By Jacky Achan
Cassava disease diagnosis is to improve in Uganda with the development of the Mobile Crop Surveillance project (mCROPS) disease recognition app (named the Whitefly app) which is in its final stages at Makerere University, College of Computing and Information Sciences under the Artificial Intelligence Lab.
Solomon Nsumba Software Developer mCROPS says the app aims to diagnose viral crop diseases in cassava crops.
“The whitefly app has already been tested by researchers at National Crops Resources Research Institute (NaCRRI) and is set to boost cassava production,” he says.
Cassava originated from tropical America and was first introduced into Africa in the Congo basin by the Portuguese around 1558. Today, it is a dietary staple in much of tropical Africa including Uganda.
It is rich in carbohydrates making it the world's third largest source of carbohydrates, has calcium, vitamins B and C, and essential minerals.
But there are challenges in cassava farming as a result of pests and disease attacks.
According to agricultural experts the capacity for diagnosing cassava diseases in Sub-Saharan Africa has been held back by hurdles that include poor infrastructure, a lack of trained personnel and networking among Africa's few leading virologists.

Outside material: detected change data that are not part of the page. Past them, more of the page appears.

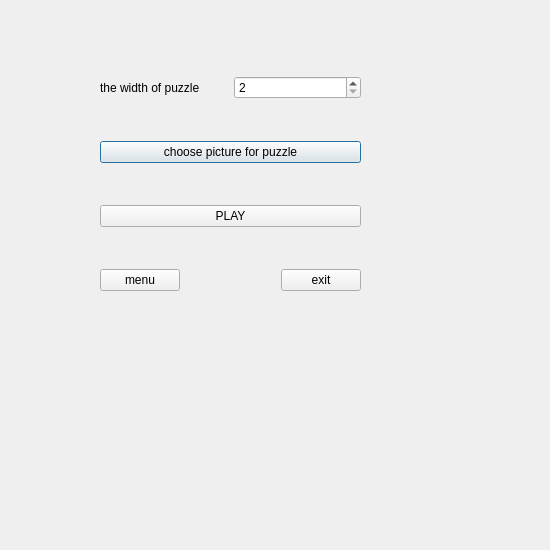
Above: Sem2/lab1.2/newPuzzle/forpleasure.ui from Alina-Hryn/OOP before the change. Below: the same form after it.
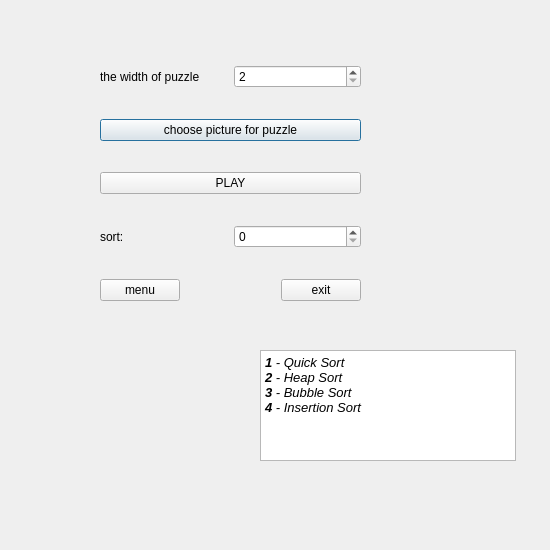
That is the form after the change.

The edit to the form file:
```diff
--- a/Sem2/lab1.2/newPuzzle/forpleasure.ui
+++ b/Sem2/lab1.2/newPuzzle/forpleasure.ui
@@ -73,6 +73,20 @@
       </property>
      </widget>
     </item>
+    <item>
+     <layout class="QHBoxLayout" name="horizontalLayout_4">
+      <item>
+       <widget class="QLabel" name="label_2">
+        <property name="text">
+         <string>sort:</string>
+        </property>
+       </widget>
+      </item>
+      <item>
+       <widget class="QSpinBox" name="spinBox_2"/>
+      </item>
+     </layout>
+    </item>
     <item>
      <layout class="QHBoxLayout" name="horizontalLayout">
       <item>
@@ -106,6 +120,26 @@
     </item>
    </layout>
   </widget>
+  <widget class="QTextBrowser" name="textBrowser">
+   <property name="geometry">
+    <rect>
+     <x>260</x>
+     <y>350</y>
+     <width>256</width>
+     <height>111</height>
+    </rect>
+   </property>
+   <property name="html">
+    <string>&lt;!DOCTYPE HTML PUBLIC &quot;-//W3C//DTD HTML 4.0//EN&quot; &quot;http://www.w3.org/TR/REC-html40/strict.dtd&quot;&gt;
+&lt;html&gt;&lt;head&gt;&lt;meta name=&quot;qrichtext&quot; content=&quot;1&quot; /&gt;&lt;style type=&quot;text/css&quot;&gt;
+p, li { white-space: pre-wrap; }
+&lt;/style&gt;&lt;/head&gt;&lt;body style=&quot; font-family:'MS Shell Dlg 2'; font-size:7.8pt; font-weight:400; font-style:normal;&quot;&gt;
+&lt;p style=&quot; margin-top:0px; margin-bottom:0px; margin-left:0px; margin-right:0px; -qt-block-indent:0; text-indent:0px;&quot;&gt;&lt;span style=&quot; font-size:10pt; font-weight:600; font-style:italic;&quot;&gt;1&lt;/span&gt;&lt;span style=&quot; font-size:10pt; font-style:italic;&quot;&gt; - Quick Sort&lt;/span&gt;&lt;/p&gt;
+&lt;p style=&quot; margin-top:0px; margin-bottom:0px; margin-left:0px; margin-right:0px; -qt-block-indent:0; text-indent:0px;&quot;&gt;&lt;span style=&quot; font-size:10pt; font-weight:600; font-style:italic;&quot;&gt;2&lt;/span&gt;&lt;span style=&quot; font-size:10pt; font-style:italic;&quot;&gt; - Heap Sort&lt;/span&gt;&lt;/p&gt;
+&lt;p style=&quot; margin-top:0px; margin-bottom:0px; margin-left:0px; margin-right:0px; -qt-block-indent:0; text-indent:0px;&quot;&gt;&lt;span style=&quot; font-size:10pt; font-weight:600; font-style:italic;&quot;&gt;3 &lt;/span&gt;&lt;span style=&quot; font-size:10pt; font-style:italic;&quot;&gt;- Bubble Sort&lt;/span&gt;&lt;/p&gt;
+&lt;p style=&quot; margin-top:0px; margin-bottom:0px; margin-left:0px; margin-right:0px; -qt-block-indent:0; text-indent:0px;&quot;&gt;&lt;span style=&quot; font-size:10pt; font-weight:600; font-style:italic;&quot;&gt;4&lt;/span&gt;&lt;span style=&quot; font-size:10pt; font-style:italic;&quot;&gt; - Insertion Sort&lt;/span&gt;&lt;/p&gt;&lt;/body&gt;&lt;/html&gt;</string>
+   </property>
+  </widget>
  </widget>
  <resources/>
  <connections/>
```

Currently NaCRRI has to get professionals to go out to the farms, diagnose cassava disease and count white flies which takes so much time whereas the personnel is also not enough.
Anna Neuman an Undergraduate Student of Computer Science from Massachusetts Institute of Technology (MIT) – Boston Campus, USA who joined the team to contribute towards the app development explains farmers may have diseased crops but may not know what is wrong with them, which demands that they call up an expert to diagnose the crop.
ANNA NEUMAN AN UNDERGRADUATE MIT STUDENT
“This could take even a week and by that time help comes the crops are already dead,” she says.
Neuman says with the Whitefly app cassava farmers can just take a picture of the Cassava leaves using the mobile phone camera and diagnosis.
“It just takes like a minute and you already know the disease and treatment options and you get to save the crop before the disease spreads to other crops saving time and money,”
She adds: “the Whitefly app will bring cost effectiveness in cassava production.”
According to the International Institute of Tropical Agriculture, out of over 228 million tons of cassava produced worldwide in 2007, Africa accounted for 52 per cent.
In Sub-Saharan Africa the crop is mainly grown for food by small-scale farmers who sell the surplus.
Neuman says the Whitefly app development championed by the Mobile Crop Surveillance project (mCROPS) of the will help researchers and farmers vastly improve cassava production.
This as the overall goal of the project is to improve the livelihoods of small-holder cassava farmers by enhancing crop yield through the application of the smart-phone enabled field based diagnosis of plant diseases using the Whitefly app.